Mount Ephraim Gardens is an Edwardian terraced gardens located at Hernhill, near Faversham, in the English county of Kent.
The gardens are laid out around a Grade II listed house and 800 acres (3,200,000 m2) estate. It was originally built in 1695, then rebuilt in 1878 and then extended 1913 all for the Dawes family.
The gardens were laid out in the early 1900s, but after wartime neglect (when most adult men were enlisted in wartime services) were substantially restored by Mary and Bill Dawes from the early 1950s. Mary Dawes was involved in the day-to-day running of the gardens until her death in 2009, at the age of 93. Mount Ephraim has never been a ‘professionally’ maintained garden, but Mary had always lovingly tended it.

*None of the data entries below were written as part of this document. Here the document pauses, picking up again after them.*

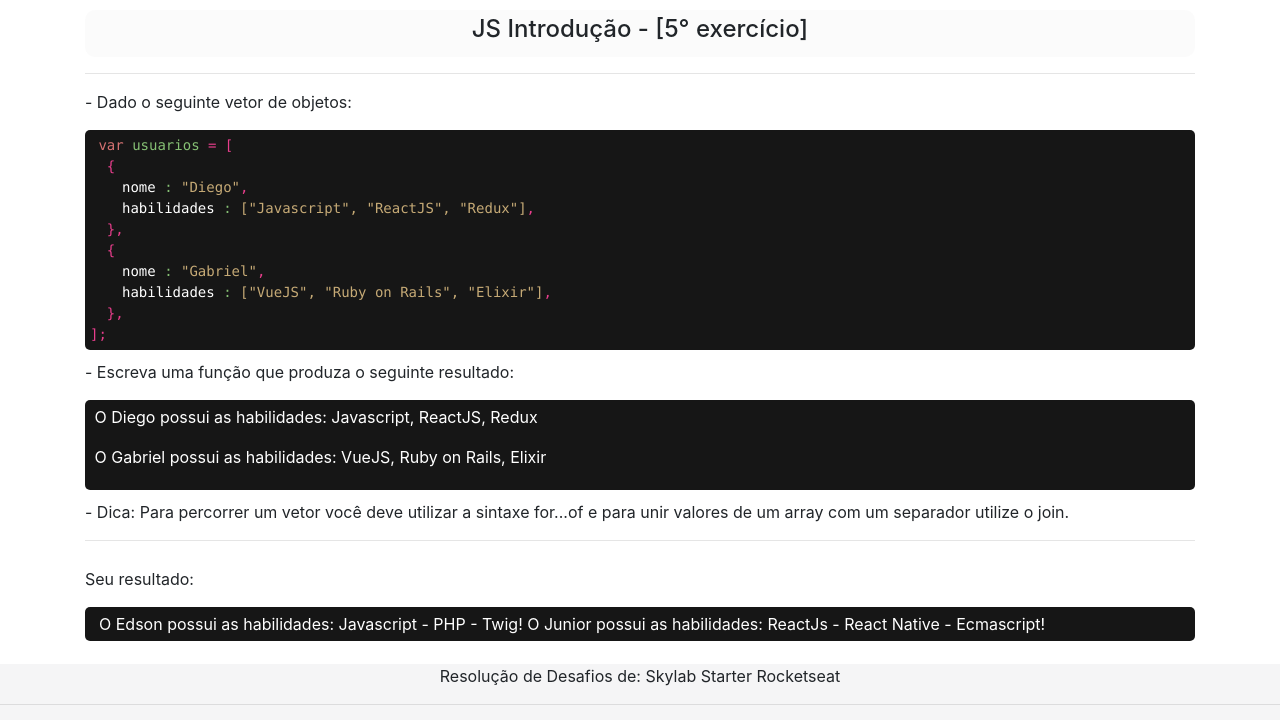
Repository: edsonjuniornarvaes/JS-Starter-Chalenge-Skylab
Page: introducao/exercicio-5/ex5.html
The author's editor kept a copy of each file at every save. The page is drawn from the files as they stood at one save, then again after the next save.
The browser window is 1280 px wide. The pictures show the whole page.

Above is the page before, as saved 2020-06-10 10:32:23.

After the next save:
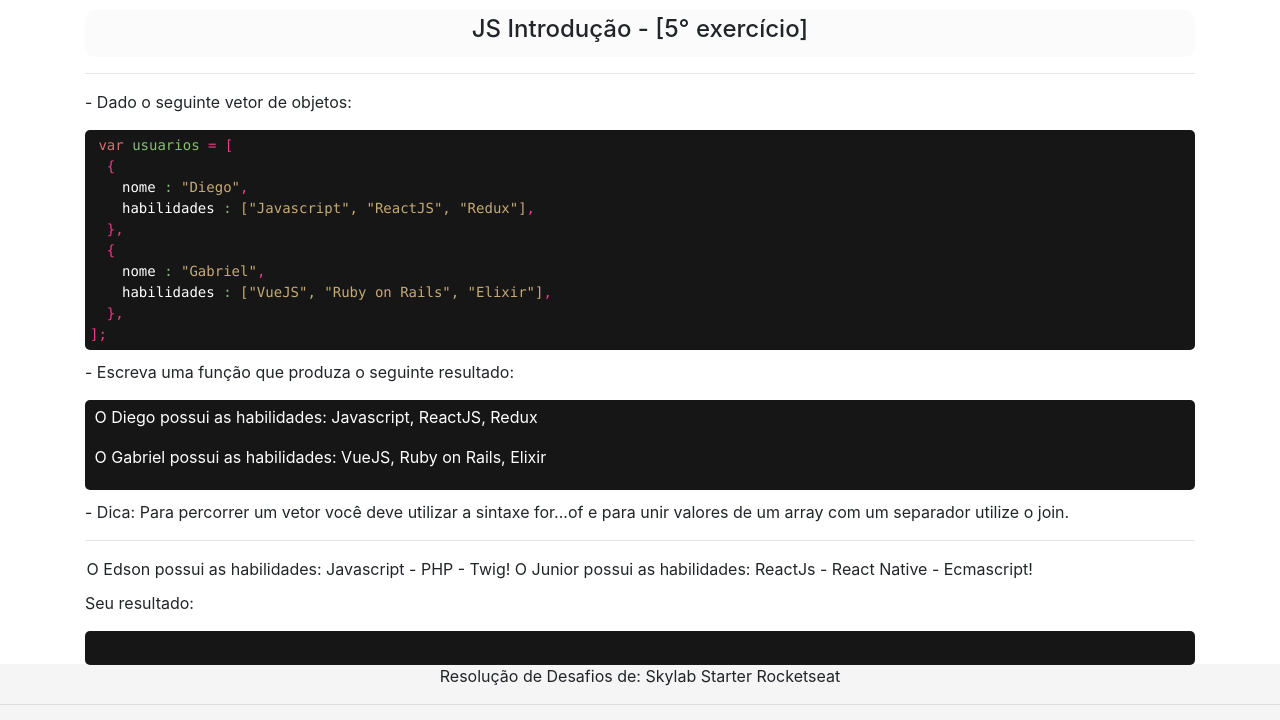
Saved 12 s later.
--- a/introducao/exercicio-5/ex5.html
+++ b/introducao/exercicio-5/ex5.html
@@ -34,7 +34,7 @@
             <p>- Dica: Para percorrer um vetor você deve utilizar a sintaxe for...of e para unir valores de um array
                 com um separador utilize o join.</p>
             <hr>
-            <div class="row" id="atv5">
+            <div class="row" id="setArr">
 
             </div>
             <p>Seu resultado:</p>

After the save that followed:
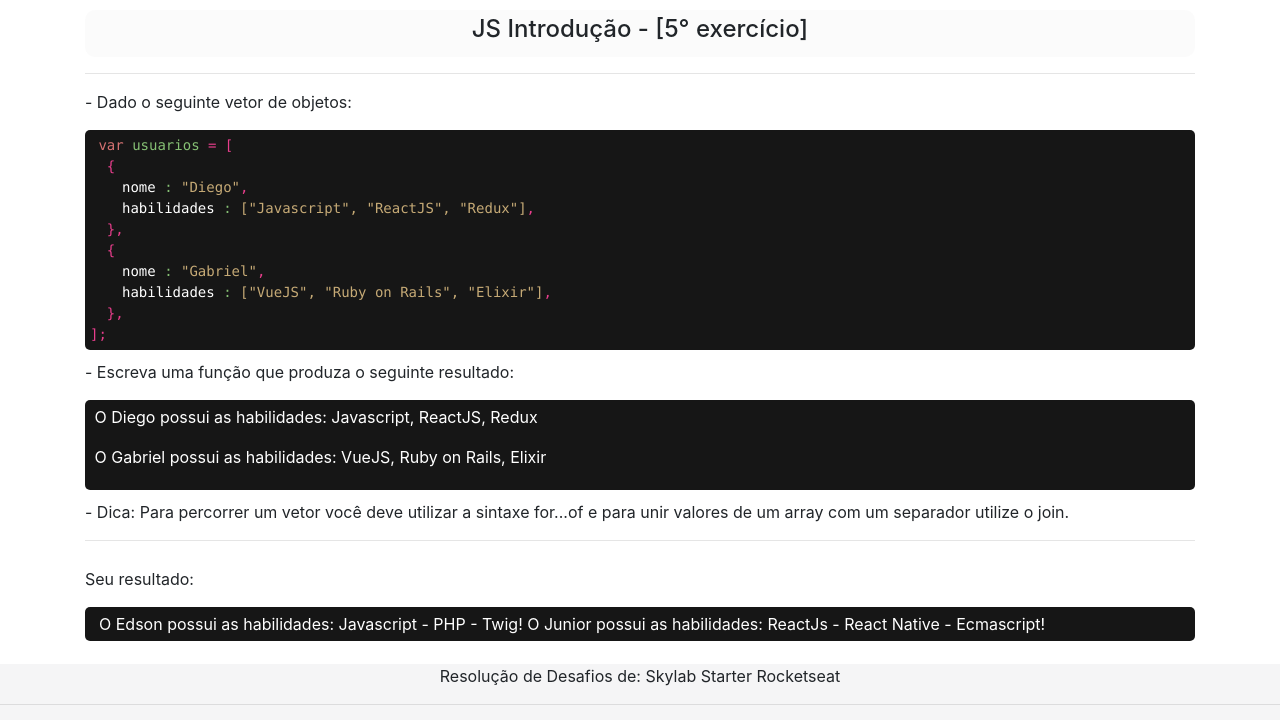
Saved 5 s later.
--- a/introducao/exercicio-5/ex5.html
+++ b/introducao/exercicio-5/ex5.html
@@ -34,7 +34,7 @@
             <p>- Dica: Para percorrer um vetor você deve utilizar a sintaxe for...of e para unir valores de um array
                 com um separador utilize o join.</p>
             <hr>
-            <div class="row" id="setArr">
+            <div class="row" id="atv5">
 
             </div>
             <p>Seu resultado:</p>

Mount Ephraim Gardens have a large collection of spring bulbs, trees and shrubs including Rhododendrons, many types of Camellias and Magnolias. It has various areas, including the Millennium Rose Garden.
It also has a large Sweet Chestnut, planted to commemorate the Battle of Waterloo.

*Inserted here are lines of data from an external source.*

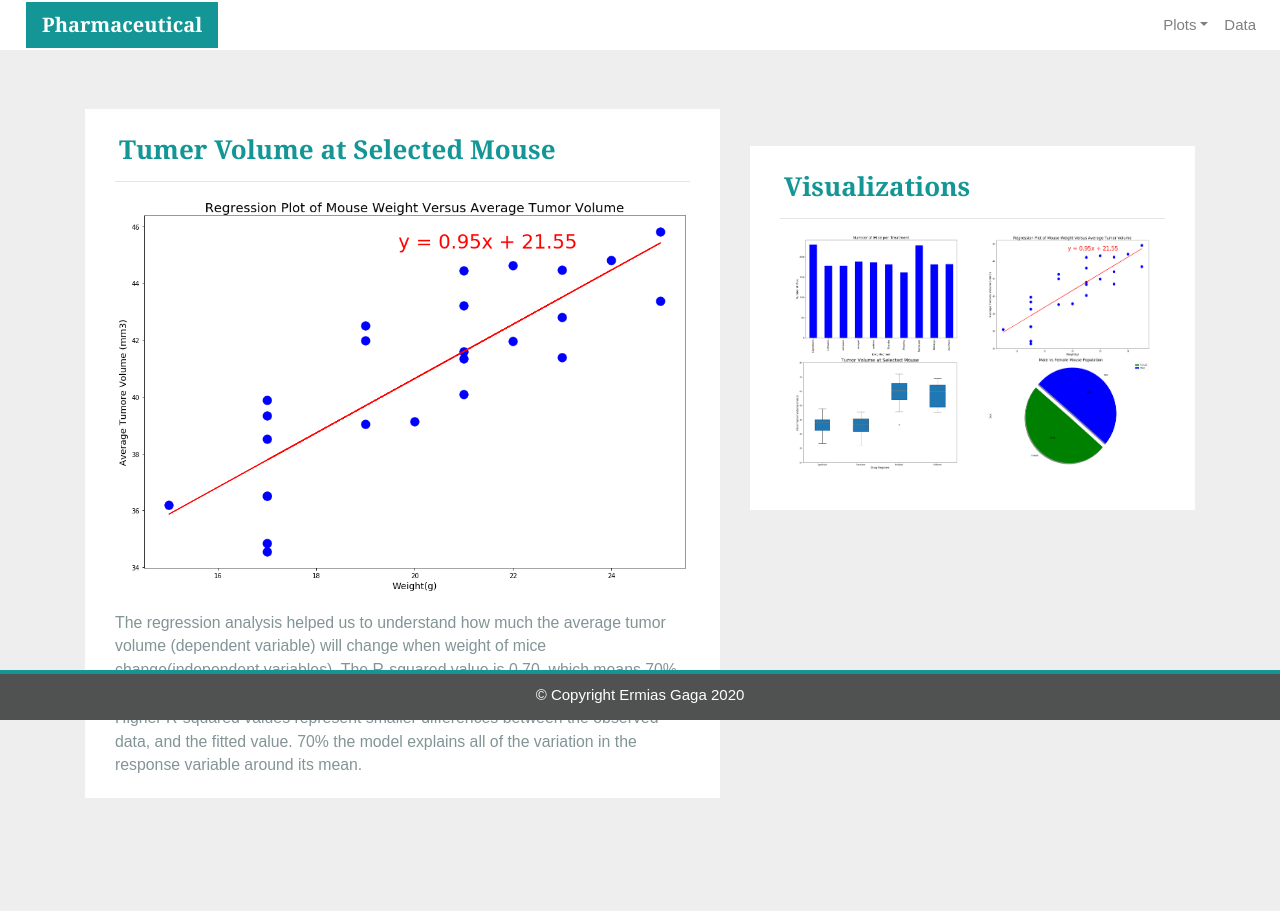
Repository: ermiasgelaye/ermiasgelaye.github.io
Page: Matplotlib-Challenge/box_plot.html
These files come from the project's save history. The page is drawn as it stood at one moment and after the next save; the edit follows.
The browser window is 1280 px wide. The pictures show the whole page.
Some web libraries are served in a nearby version.

Above is the page before, as saved 2020-08-03 00:23:47.

After the next save:
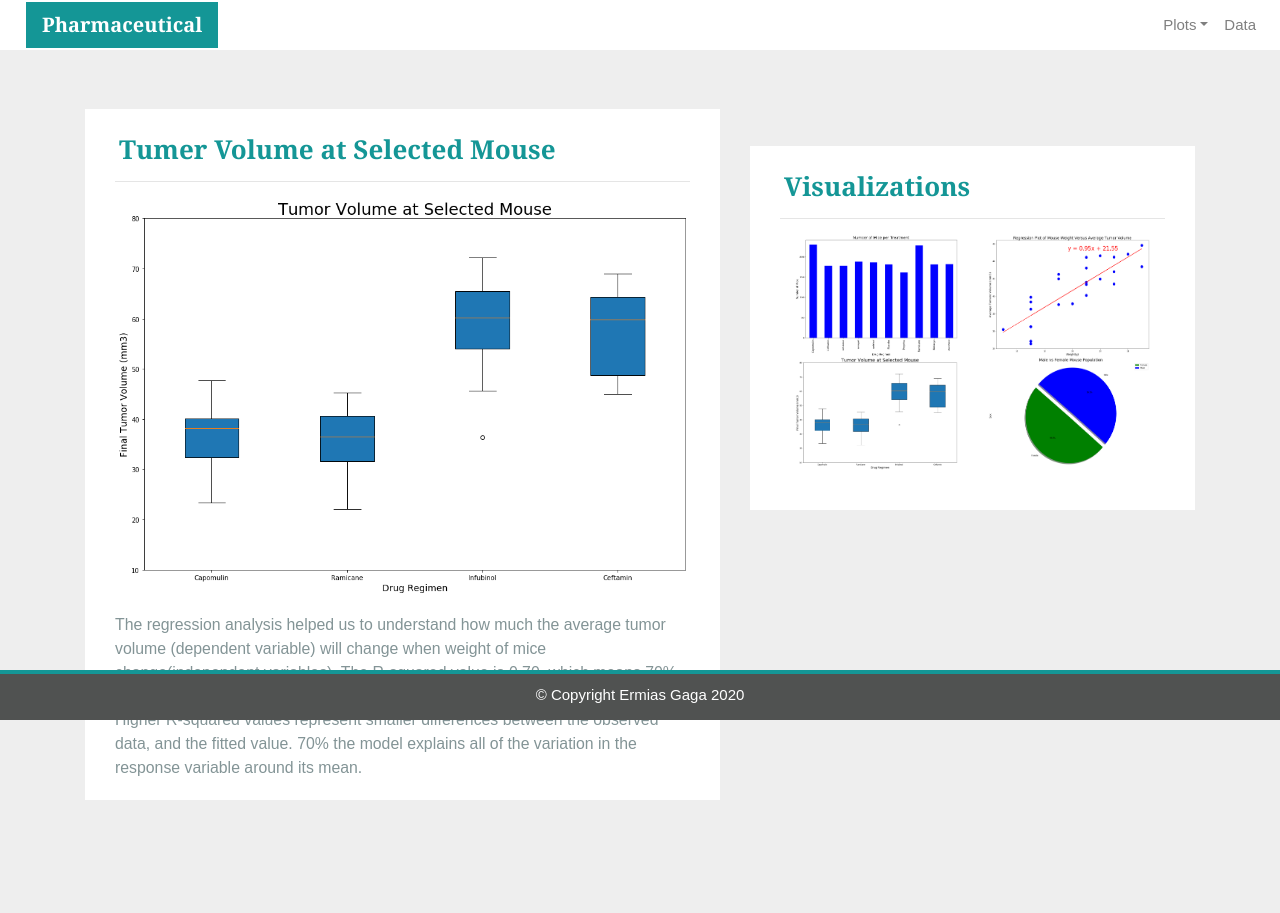
Saved 20 s later.
--- a/Matplotlib-Challenge/box_plot.html
+++ b/Matplotlib-Challenge/box_plot.html
@@ -59,7 +59,7 @@
         <div class="description-content">
           <h1 class="description-header">Tumer Volume at Selected Mouse</h1>
           <hr>
-          <img src="Resources/assets/images/linear_regression.png"
+          <img src="Resources/assets/images/box_plot.png"
             alt="Regreression Plot Mouse Weight Vs. Averaje Tumor Volume">
           <p>The regression analysis helped us to understand how much the average tumor volume (dependent variable) will
             change when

The ‘Miz-maze’ was planted in 2004 on the slopes of a former vineyard. Based on an ancient labyrinth called a Mizmaze (Mary Dawes, who lived at Mount Ephraim for sixty years, was always known to family and friends as ‘Miz’). It was created by garden designer Sarah Morgan. Although based on a traditional labyrinth design, the layout incorporates some dead-ends, making it a hybrid between a maze and a labyrinth. The pattern of the grass paths is marked out with combinations of tall-growing ornamental grasses and colourful herbaceous perennial plants.
The rock garden together with the water garden, is based on a series of pools ornamented with a Japanese stone bridge and stone lanterns.
The topiary of the garden has been cut into a various birds and animals, and also First World War memorabilia in clipped yew. The long herbaceous border, has a brick wall giving wind shelter and it provides colour throughout the flowering season.
The arboretum was planted to commemorate the late Mary Dawes’ 80th birthday and also the 300 years of the family’s ownership of Mount Ephraim. Sited on an artificially raised mound, the area gives far views of Blean woods, Hernhill church and the Miz Maze.
The gardens also include a Ha-ha, which was built in the 18th Century of red brick. It is about 3 feet high, and approximately 100 yards in length. It has a double curve.
Mount Ephraim Gardens